User interface change data
-----
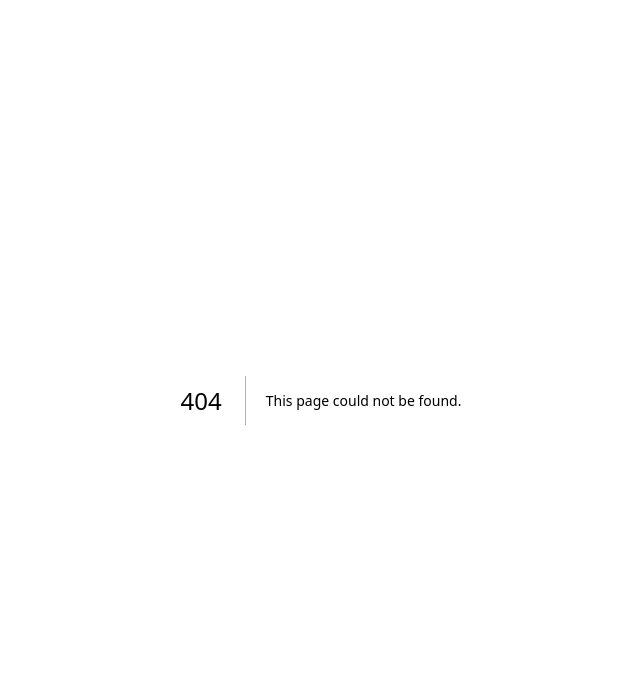
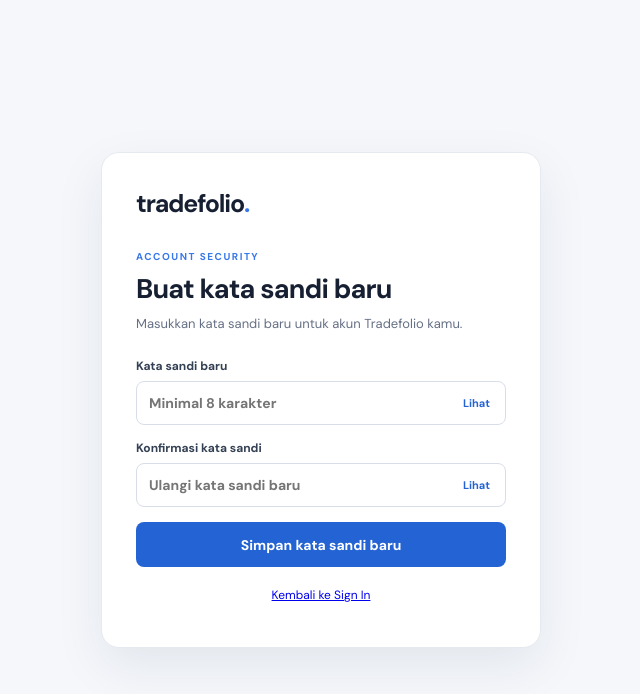
Before and after one commit to dirtodzikriano-oss/trading-journal-platform, a Next.js app: page /reset-password in a window 1280 px wide. Before the commit this address had no page. Shown: the top 694 px of the page, without its empty margins (319-959 px from the left). Built offline with nearby package versions, Linux system fonts and the light colour scheme.

Commit message:
Add password reset page for Supabase recovery links

```diff
--- /dev/null
+++ b/app/reset-password/page.tsx
@@ -0,0 +1,61 @@
+"use client";
+
+import { FormEvent, useState } from "react";
+import { useRouter } from "next/navigation";
+import { createClient } from "@/lib/supabase/client";
+
+export default function ResetPasswordPage() {
+  const router = useRouter();
+  const [password, setPassword] = useState("");
+  const [confirmPassword, setConfirmPassword] = useState("");
+  const [showPassword, setShowPassword] = useState(false);
+  const [showConfirm, setShowConfirm] = useState(false);
+  const [message, setMessage] = useState("");
+  const [busy, setBusy] = useState(false);
+
+  async function handleSubmit(event: FormEvent<HTMLFormElement>) {
+    event.preventDefault();
+    if (password !== confirmPassword) { setMessage("Konfirmasi kata sandi tidak sama."); return; }
+    if (password.length < 8) { setMessage("Kata sandi minimal 8 karakter."); return; }
+    setBusy(true); setMessage("");
+    const supabase = createClient();
+    const { data: { user } } = await supabase.auth.getUser();
+    if (!user) {
+      setMessage("Tautan reset tidak valid atau sudah kedaluwarsa. Silakan minta tautan baru dari halaman Sign In.");
+      setBusy(false); return;
+    }
+    const { error } = await supabase.auth.updateUser({ password });
+    setBusy(false);
+    if (error) { setMessage(error.message); return; }
+    await supabase.auth.signOut({ scope: "local" });
+    router.replace("/login?reset=success");
+  }
+
+  return (
+    <main className="auth-shell">
+      <section className="auth-card">
+        <a className="auth-brand" href="/">tradefolio<span>.</span></a>
+        <p className="auth-eyebrow">ACCOUNT SECURITY</p>
+        <h1>Buat kata sandi baru</h1>
+        <p className="auth-description">Masukkan kata sandi baru untuk akun Tradefolio kamu.</p>
+        <form className="auth-form" onSubmit={handleSubmit}>
+          <label>Kata sandi baru
+            <span className="auth-password-wrap">
+              <input type={showPassword ? "text" : "password"} autoComplete="new-password" minLength={8} required value={password} onChange={e => setPassword(e.target.value)} placeholder="Minimal 8 karakter" />
+              <button className="auth-password-toggle" type="button" onClick={() => setShowPassword(v => !v)}>{showPassword ? "Sembunyikan" : "Lihat"}</button>
+            </span>
+          </label>
+          <label>Konfirmasi kata sandi
+            <span className="auth-password-wrap">
+              <input type={showConfirm ? "text" : "password"} autoComplete="new-password" minLength={8} required value={confirmPassword} onChange={e => setConfirmPassword(e.target.value)} placeholder="Ulangi kata sandi baru" />
+              <button className="auth-password-toggle" type="button" onClick={() => setShowConfirm(v => !v)}>{showConfirm ? "Sembunyikan" : "Lihat"}</button>
+            </span>
+          </label>
+          <button className="auth-submit" type="submit" disabled={busy}>{busy ? "Menyimpan..." : "Simpan kata sandi baru"}</button>
+        </form>
+        {message && <p className="auth-message" role="status">{message}</p>}
+        <div className="auth-switch"><p><a href="/login">Kembali ke Sign In</a></p></div>
+      </section>
+    </main>
+  );
+}
```
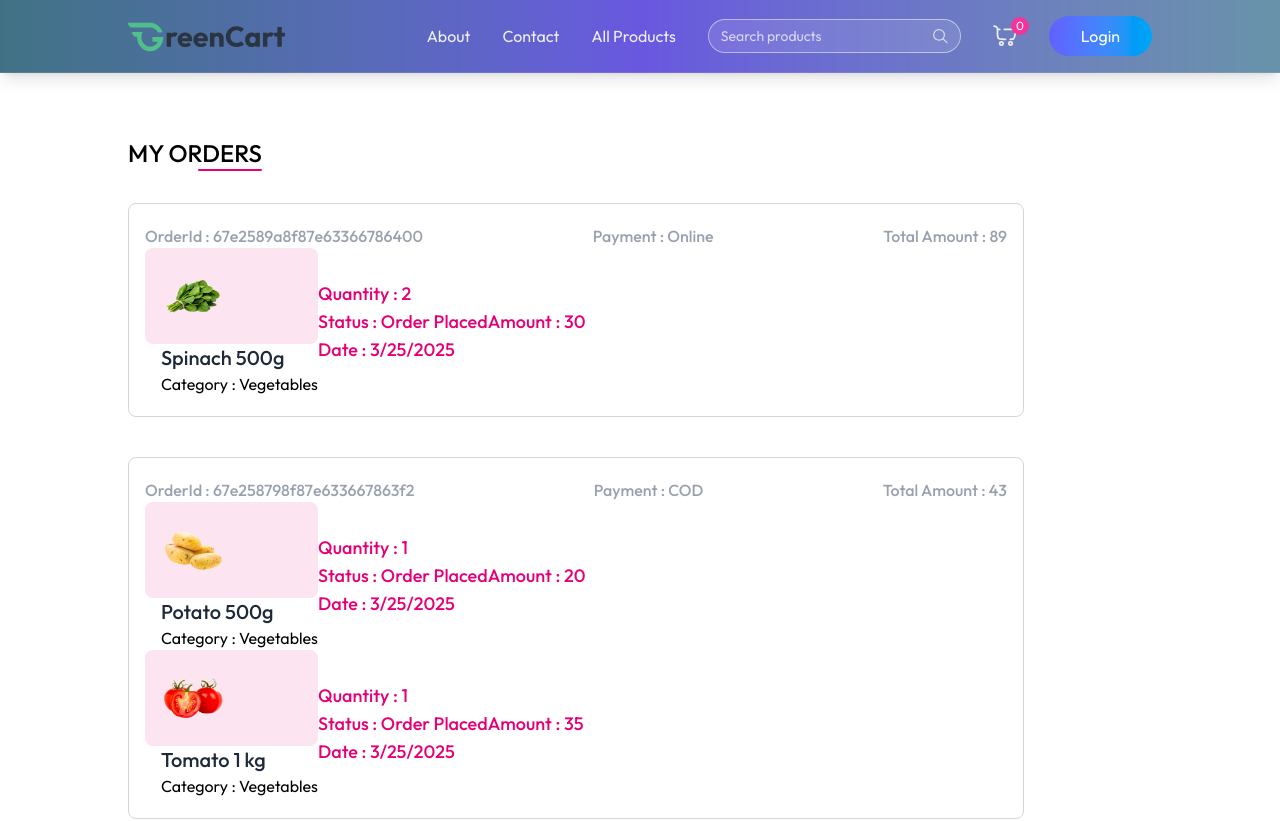
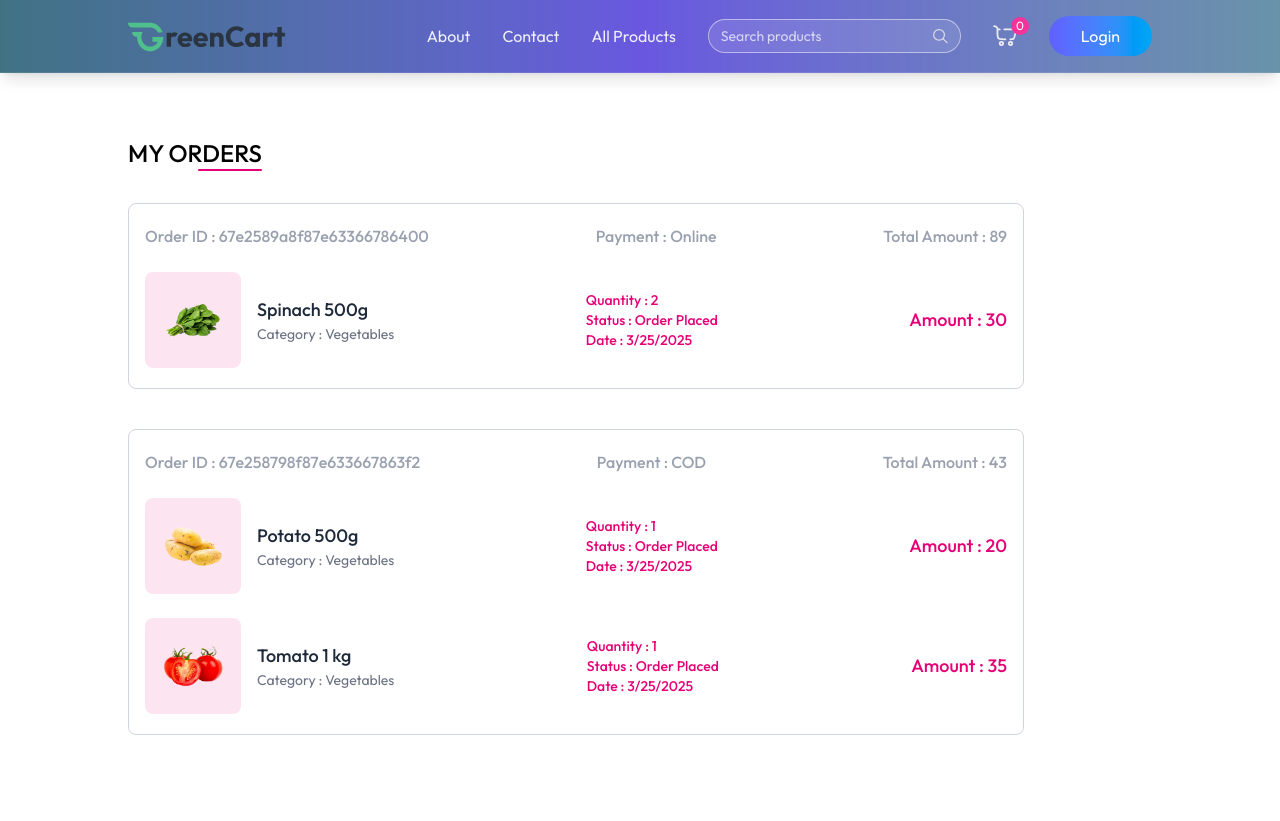
Before and after one commit to Amitkumersarkar/GMartBD-Ecommerce-Website, a React (Vite) app: page /myOrders in a window 1280 px wide. Shown: the top 821 px of the page. Built offline with nearby package versions, Linux system fonts and the light colour scheme.

Commit message:
completed my orders pages

```diff
--- a/src/pages/MyOrders/MyOrders.jsx
+++ b/src/pages/MyOrders/MyOrders.jsx
@@ -1,55 +1,84 @@
-import React, { useEffect, useState } from 'react';
-import { useAuthContext } from '../../context/AuthContext';
-import { dummyOrders } from '../../assets/assets';
+import React, { useEffect, useState } from "react";
+import { useAuthContext } from "../../context/AuthContext";
+import { dummyOrders } from "../../assets/assets";
 
 const MyOrders = () => {
     const [myOrders, setMyOrders] = useState([]);
     const { currency } = useAuthContext();
 
-    const fetchMyOrders = async () => {
+    const fetchMyOrders = () => {
         setMyOrders(dummyOrders);
-    }
+    };
 
     useEffect(() => {
-        fetchMyOrders()
-    }, [])
+        fetchMyOrders();
+    }, []);
 
     return (
-        <div className='mt-16 pb-16'>
+        <div className="mt-16 pb-16">
             <div className="flex flex-col items-end w-max mb-8">
                 <p className="text-2xl font-medium uppercase">My Orders</p>
-                <div className='w-16 h-0.5 bg-pink-600 rounded-full'></div>
+                <div className="w-16 h-0.5 bg-pink-600 rounded-full"></div>
             </div>
-            {myOrders.map((order, index) => (
-                <div key={index} className="border border-gray-300 rounded-lg mb-10 p-4 py-5 max-w-4xl">
-                    <p className="flex justify-between md:items-center text-gray-400 md:font-medium max-md:flex-col">
-                        <span>OrderId : {order._id}</span>
+
+            {myOrders.length === 0 && (
+                <p className="text-center text-gray-500">No orders found</p>
+            )}
+
+            {myOrders.map((order, orderIndex) => (
+                <div
+                    key={orderIndex}
+                    className="border border-gray-300 rounded-lg mb-10 p-4 py-5 max-w-4xl"
+                >
+                    <p className="flex justify-between md:items-center text-gray-400 md:font-medium max-md:flex-col gap-2">
+                        <span>Order ID : {order._id}</span>
                         <span>Payment : {order.paymentType}</span>
-                        <span> Total Amount : {currency} {order.amount}</span>
+                        <span>
+                            Total Amount : {currency} {order.amount}
+                        </span>
                     </p>
-                    {
-                        order.items.map((item, index) => (
-                            <div className="flex items-center mb-4 md:mb-0">
-                                <div className="">
-                                    <div className="bg-pink-600/10 p-4 rounded-lg">
-                                        <img className='w-16 h-16' src={item.product.image[0]} alt="image" />
-                                    </div>
-                                    <div className="ml-4">
-                                        <h2 className='text-xl font-medium text-gray-800'>{item.product.name}</h2>
-                                        <p>Category : {item.product.category}</p>
-                                    </div>
+
+                    {order.items.map((item, itemIndex) => (
+                        <div
+                            key={itemIndex}
+                            className="flex flex-wrap md:flex-nowrap justify-between items-center gap-4 mt-6"
+                        >
+                            <div className="flex items-center gap-4">
+                                <div className="bg-pink-600/10 p-4 rounded-lg">
+                                    <img
+                                        className="w-16 h-16 object-cover"
+                                        src={item.product.image[0]}
+                                        alt={item.product.name}
+                                    />
                                 </div>
-                                <div className="text-pink-600 text-lg font-medium">
-                                    <p className="">Quantity : {item.quantity || "1"} </p>
-                                    <p className="">Status : {order.status} </p>
-                                    <p className="">Date : {new Date(order.createdAt).toLocaleDateString()} </p>
+                                <div>
+                                    <h2 className="text-lg font-medium text-gray-800">
+                                        {item.product.name}
+                                    </h2>
+                                    <p className="text-sm text-gray-500">
+                                        Category : {item.product.category}
+                                    </p>
                                 </div>
-                                <p className="text-pink-600 text-lg font-medium">
-                                    Amount :  {currency}{item.product.offerPrice * item.quantity}
+                            </div>
+
+                            <div className="text-pink-600 text-sm font-medium">
+                                <p>Quantity : {item.quantity ?? 1}</p>
+                                <p>Status : {order.status}</p>
+                                <p>
+                                    Date :{" "}
+                                    {new Date(
+                                        order.createdAt
+                                    ).toLocaleDateString()}
                                 </p>
                             </div>
-                        ))
-                    }
+
+                            <p className="text-pink-600 text-lg font-medium">
+                                Amount : {currency}
+                                {item.product.offerPrice *
+                                    (item.quantity ?? 1)}
+                            </p>
+                        </div>
+                    ))}
                 </div>
             ))}
         </div>
```
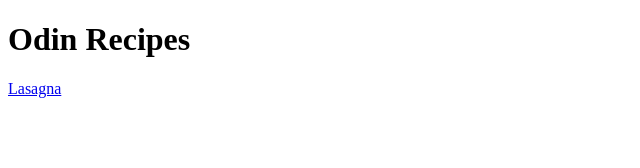
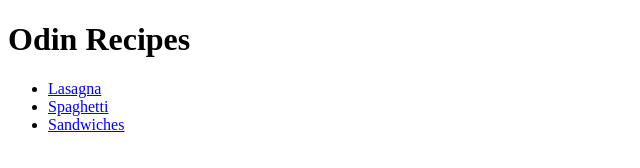
Before and after one commit to rdcoope/odin-recipes, a plain HTML site: page index.html in a window 1280 px wide. Shown: the whole page, without its empty margins (0-640 px from the left). Drawn offline with Linux system fonts and the light colour scheme.

Commit message:
Add new html pages for tracking

```diff
--- a/index.html
+++ b/index.html
@@ -7,7 +7,11 @@
 </head>
 <body>
     <h1>Odin Recipes</h1>
-    <a href="recipes/lasagna.html" target="_blank">Lasagna</a>
+    <ul>
+    <li><a href="recipes/lasagna.html" target="_blank">Lasagna</a></li>
+    <li><a href="recipes/spaghetti.html" target="_blank">Spaghetti</a></li>
+    <li><a href="recipes/Sandwich.html" target="_blank">Sandwiches</a></li>
+    </ul>
 
 </body>
 </html>
```
Also changed, not shown: recipes/Sandwich.html (added), recipes/Spaghetti.html (added), recipes/images/Spaghetti.jpg (added), 1 other file.
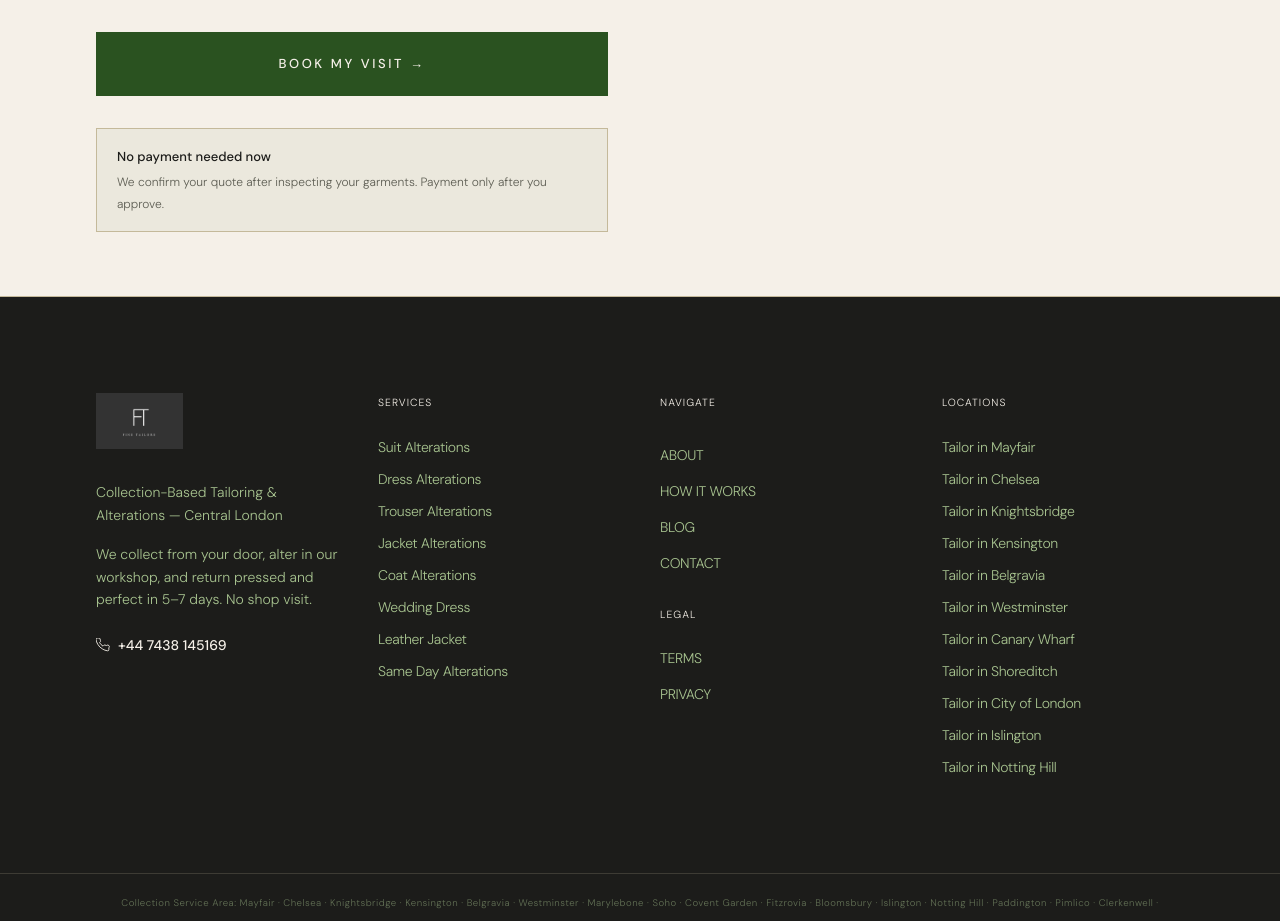
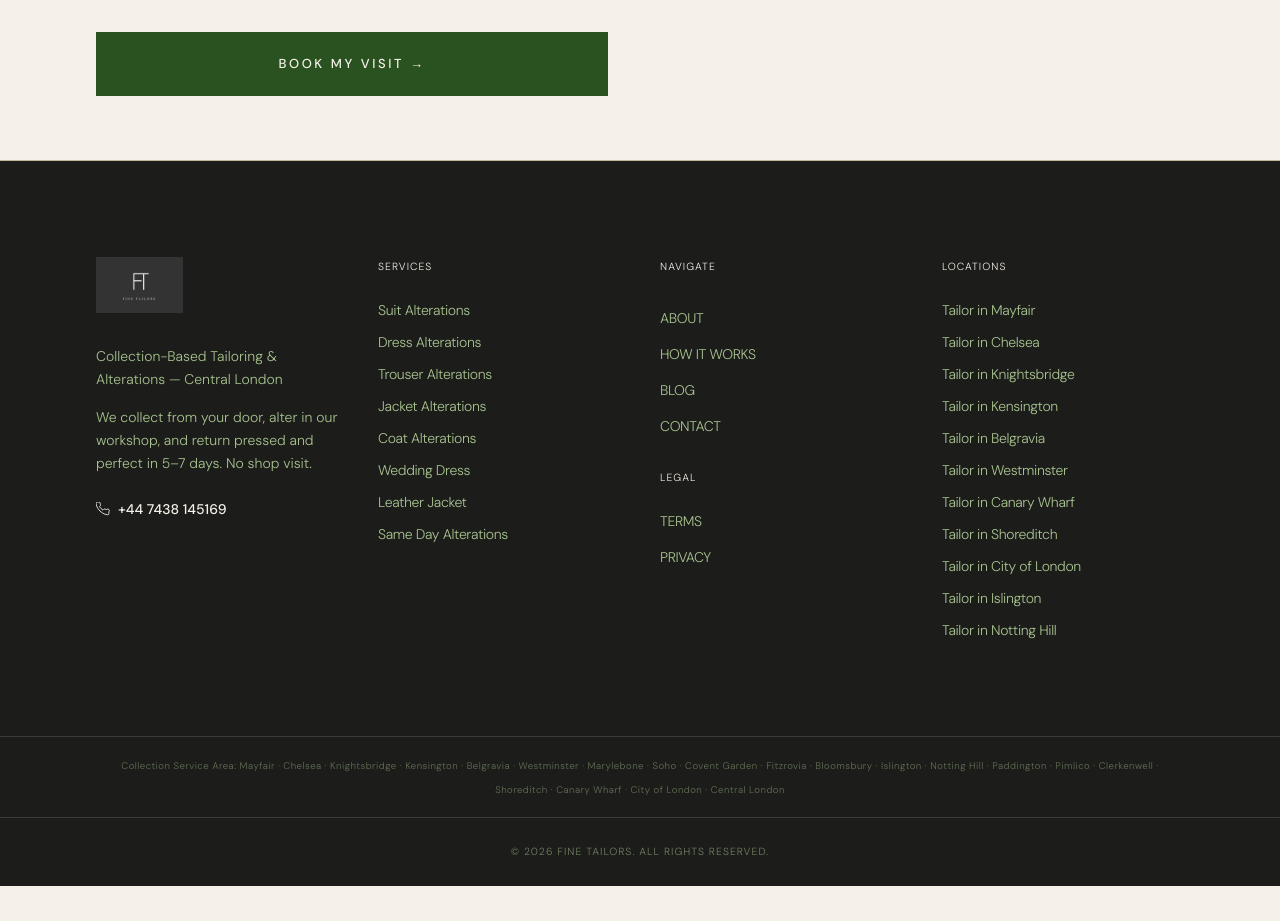
Before and after one commit to tsde9266-svg/toptailor.london, a Next.js app: page /book-visit in a window 1280 px wide. Shown: the part 1320-2241 px from the top of the page. After the commit the page ends 2206 px from the top, so only its background shows below. Built offline with nearby package versions, Linux system fonts and the light colour scheme.

Commit message:
Remove payment note from book form; services grid → /prices

```diff
--- a/src/app/book-visit/page.tsx
+++ b/src/app/book-visit/page.tsx
@@ -224,10 +224,6 @@ export default function BookVisitPage() {
               {loading ? 'Sending…' : 'Book My Visit →'}
             </button>
 
-            <div className="border border-divider bg-hunter/5 px-5 py-4">
-              <p className="font-sans text-[0.8125rem] text-charcoal font-medium mb-0.5">No payment needed now</p>
-              <p className="font-sans text-[0.75rem] text-muted">We confirm your quote after inspecting your garments. Payment only after you approve.</p>
-            </div>
           </form>
         </div>
       </main>
--- a/src/components/Services.tsx
+++ b/src/components/Services.tsx
@@ -54,7 +54,7 @@ export default function Services() {
             return (
               <Link
                 key={cat.id}
-                href="/book-visit"
+                href="/prices"
                 className="
                   group relative overflow-hidden
                   aspect-[3/4] lg:aspect-[4/5]
@@ -105,7 +105,7 @@ export default function Services() {
                     transition-all duration-300
                   ">
                     <span className="font-sans text-[0.625rem] text-[#97C459] uppercase tracking-[0.15em]">
-                      Book Now →
+                      See prices →
                     </span>
                   </div>
                 </div>
```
-----
:: What to produce ::
The answer must be every line from the entries above that holds the string "useState".

:: Written answer ::
+import { FormEvent, useState } from "react";
+  const [password, setPassword] = useState("");
+  const [confirmPassword, setConfirmPassword] = useState("");
+  const [showPassword, setShowPassword] = useState(false);
+  const [showConfirm, setShowConfirm] = useState(false);
+  const [message, setMessage] = useState("");
+  const [busy, setBusy] = useState(false);
-import React, { useEffect, useState } from 'react';
+import React, { useEffect, useState } from "react";
     const [myOrders, setMyOrders] = useState([]);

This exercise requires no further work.